Migration of the Cokayne family to the New World and Oceana
For many English families, the political and religious disarray that shrouded England
made the far away New World an attractive prospect. On cramped disease-ridden ships, thousands migrated to those British colonies that would eventually become Canada and the United States. Those hardy settlers that survived the journey often went on to make important contributions to the emerging nations in which they landed. Analysis of immigration records indicates that some of the first North American immigrants bore the name Cokayne or a variant listed above:
Cokayne Settlers in United States in the 20th Century
- Brien Cokayne, aged 46, who settled in America from London, England, in 1911
- Percy Cokayne, aged 43, who emigrated to the United States, in 1918
- Grace Margaret Cokayne, aged 46, who landed in America from London, England, in 1924
Contemporary Notables of the name Cokayne (post 1700)
- George Edward Cokayne FSA (1825-1911), English genealogist and long-serving officer of arms at the College of Arms in London, known for his reference The Complete Peerage published in eight volumes between 1887 and 1898
- Brien Ibrican Cokayne KBE (1864-1932), 1st Baron Cullen of Ashbourne, a British businessman and banker
The Cokayne Motto
The motto was originally a war cry or slogan.
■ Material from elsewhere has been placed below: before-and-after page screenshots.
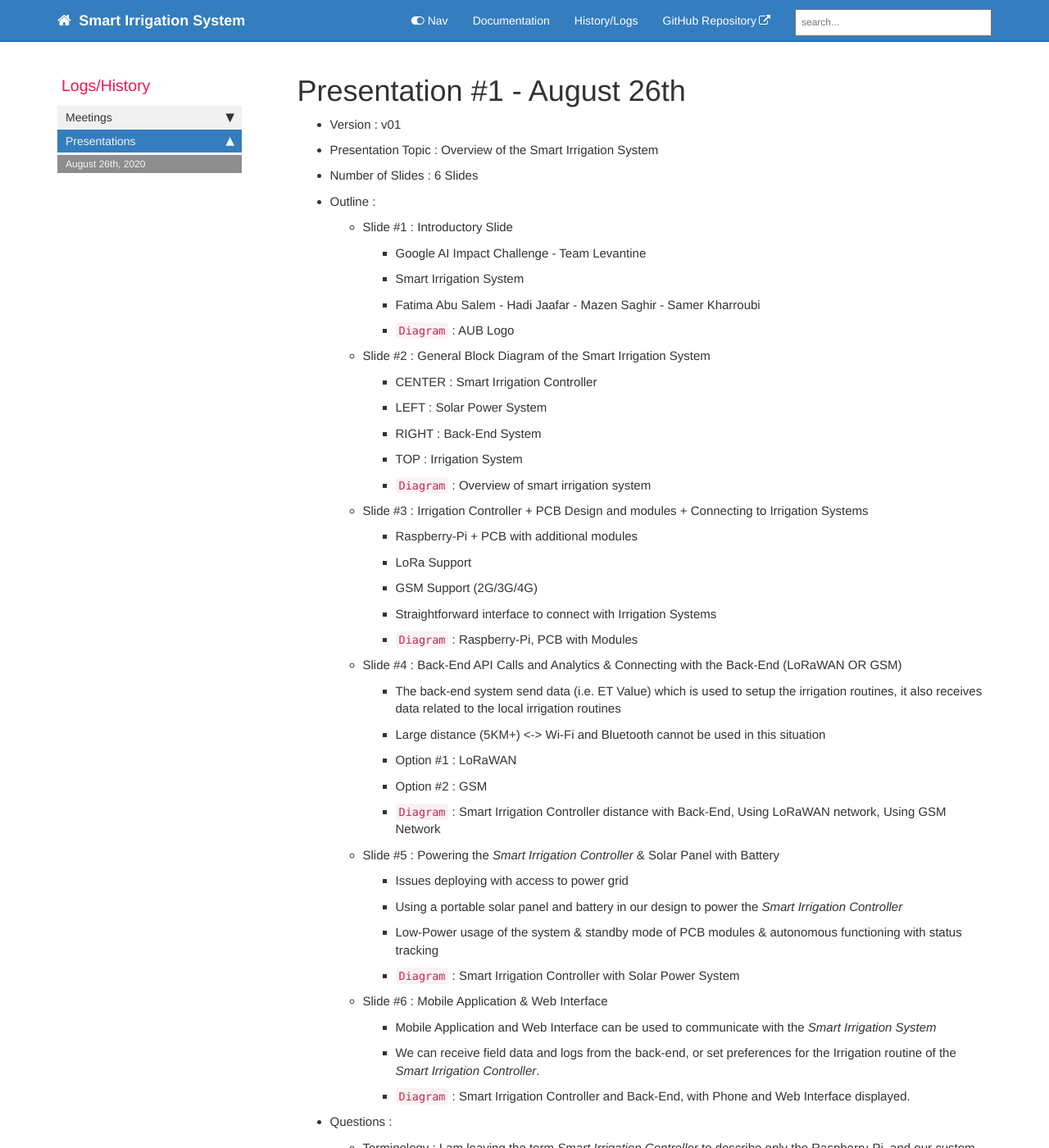
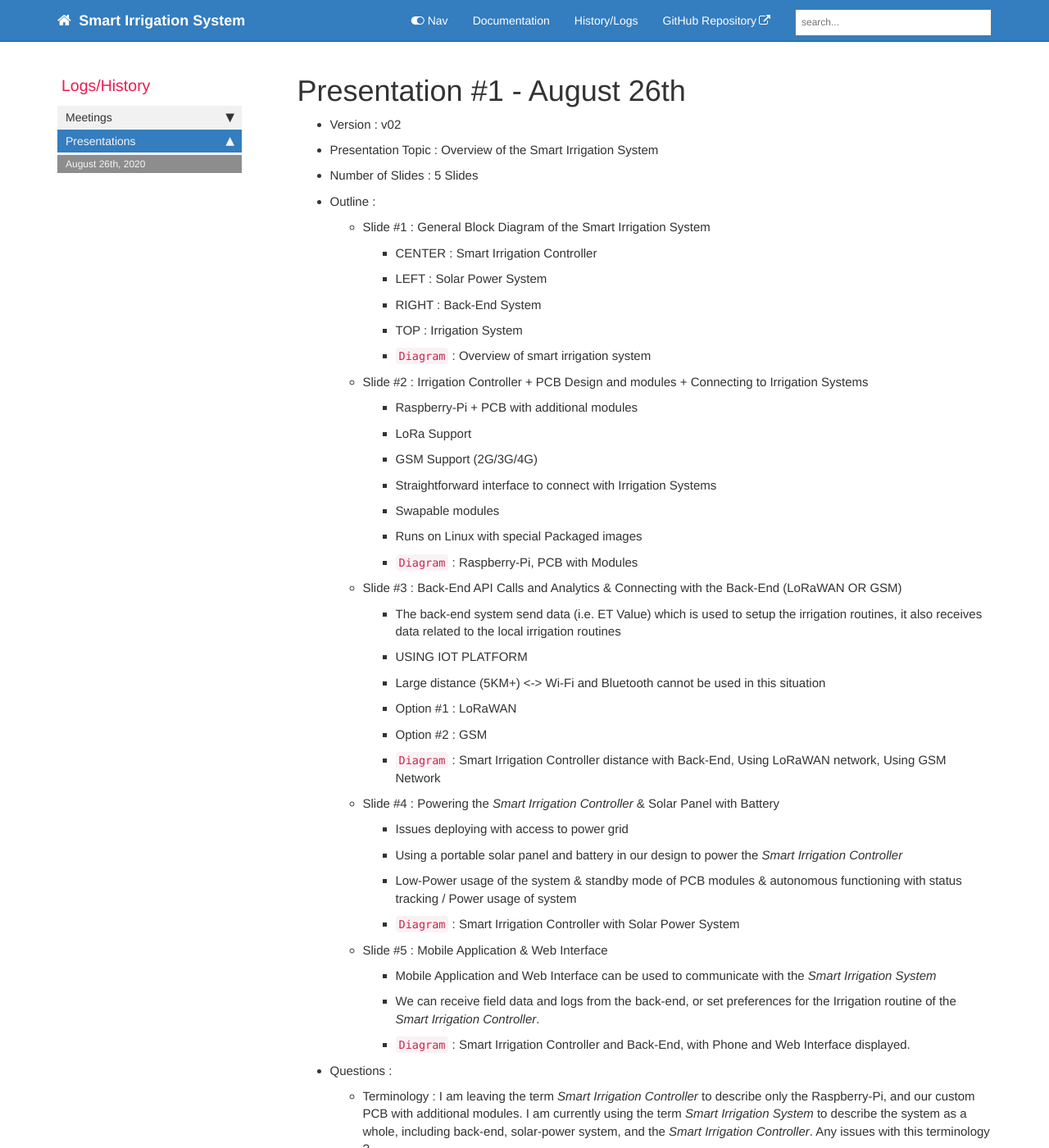
Before and after one commit to hsandid/SmartIrrigationSystem, a Jekyll site: the page built from docs/pages/Presentations/Presentation- 26thAugust.md, in a window 1280 px wide and 1400 px high. Shown: the whole window at 82% size. Built offline with Jekyll 4.4.1, drawn with Linux system fonts in a browser that asks for light colours; comment, search, counter and statistics services are not loaded.

Commit message:
Added meeting for the 26th August

```diff
--- a/docs/_data/sidebars/meetings_sidebar.yml
+++ b/docs/_data/sidebars/meetings_sidebar.yml
@@ -9,6 +9,10 @@
   - title: Meetings
     output: web
     folderitems:
+
+    - title: August 26th, 2020
+      url: /Meeting-26thAugust.html
+      output: web
 
     - title: August 19th, 2020
       url: /Meeting-19thAugust.html
--- a/docs/_data/topnav.yml
+++ b/docs/_data/topnav.yml
@@ -6,6 +6,6 @@
     - title: Documentation
       url: /index
     - title: History/Logs
-      url: /Meeting-19thAugust
+      url: /Meeting-26thAugust
     - title: GitHub Repository
       external_url: https://github.com/hsandid/SmartIrrigationSystem
--- a/docs/pages/Presentations/Presentation- 26thAugust.md
+++ b/docs/pages/Presentations/Presentation- 26thAugust.md
@@ -8,39 +8,38 @@
 folder: presentations
 ---
 
-- Version : v01
+- Version : v02
 - Presentation Topic : Overview of the Smart Irrigation System
-- Number of Slides : 6 Slides
+- Number of Slides : 5 Slides
 - Outline :
-  - Slide #1 : Introductory Slide
-    - Google AI Impact Challenge - Team Levantine
-    - Smart Irrigation System
-    - Fatima Abu Salem -  Hadi Jaafar - Mazen Saghir - Samer Kharroubi
-    - `Diagram` : AUB Logo
-  - Slide #2 : General Block Diagram of the Smart Irrigation System
+
+  - Slide #1 : General Block Diagram of the Smart Irrigation System
     - CENTER : Smart Irrigation Controller
     - LEFT : Solar Power System
     - RIGHT : Back-End System
     - TOP : Irrigation System
     - `Diagram` : Overview of smart irrigation system
-  - Slide #3 : Irrigation Controller + PCB Design and modules + Connecting to Irrigation Systems
+  - Slide #2 : Irrigation Controller + PCB Design and modules + Connecting to Irrigation Systems
     - Raspberry-Pi + PCB with additional modules
     - LoRa Support
     - GSM Support (2G/3G/4G)
     - Straightforward interface to connect with Irrigation Systems
+    - Swapable modules
+    - Runs on Linux with special Packaged images
     - `Diagram` : Raspberry-Pi, PCB with Modules
-  - Slide #4 : Back-End API Calls and Analytics  & Connecting with the Back-End (LoRaWAN OR GSM)
+  - Slide #3 : Back-End API Calls and Analytics  & Connecting with the Back-End (LoRaWAN OR GSM)
     - The back-end system send data (i.e. ET Value) which is used to setup the irrigation routines, it also receives data related to the local irrigation routines
+    - USING IOT PLATFORM
     - Large distance (5KM+) <-> Wi-Fi and Bluetooth cannot be used in this situation
     - Option #1 : LoRaWAN
     - Option #2 : GSM
     - `Diagram` : Smart Irrigation Controller distance with Back-End, Using LoRaWAN network, Using GSM Network
-  - Slide #5 : Powering the *Smart Irrigation Controller* & Solar Panel with Battery
+  - Slide #4 : Powering the *Smart Irrigation Controller* & Solar Panel with Battery
     - Issues deploying with access to power grid
     - Using a portable solar panel and battery in our design to power the *Smart Irrigation Controller*
-    - Low-Power usage of the system & standby mode of PCB modules & autonomous functioning with status tracking
+    - Low-Power usage of the system & standby mode of PCB modules & autonomous functioning with status tracking / Power usage of system
     - `Diagram` : Smart Irrigation Controller with Solar Power System
-  - Slide #6 : Mobile Application & Web Interface
+  - Slide #5 : Mobile Application & Web Interface
     - Mobile Application and Web Interface can be used to communicate with the *Smart Irrigation System*
     - We can receive field data and logs from the back-end, or set preferences for the Irrigation routine of the *Smart Irrigation Controller*.
     - `Diagram` : Smart Irrigation Controller and Back-End, with Phone and Web Interface displayed.
```
Also changed, not shown: docs/pages/Back-End-Server/API-Calls.md (+1 -1 lines), docs/pages/Meetings/Meeting-26thAugust.md (added, +25 -0 lines), docs/images/Diagram-SmartIrrigationController - Copy.png (deleted).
Mottoes first began to be shown with arms in the 14th and 15th centuries, but were not in general use until the 17th century. Thus the oldest coats of arms generally do not include a motto. Mottoes seldom form part of the grant of arms: Under most heraldic authorities, a motto is an optional component of the coat of arms, and can be added to or changed at will; many families have chosen not to display a motto.
Motto: En bon espoyr
Motto Translation: In good hope.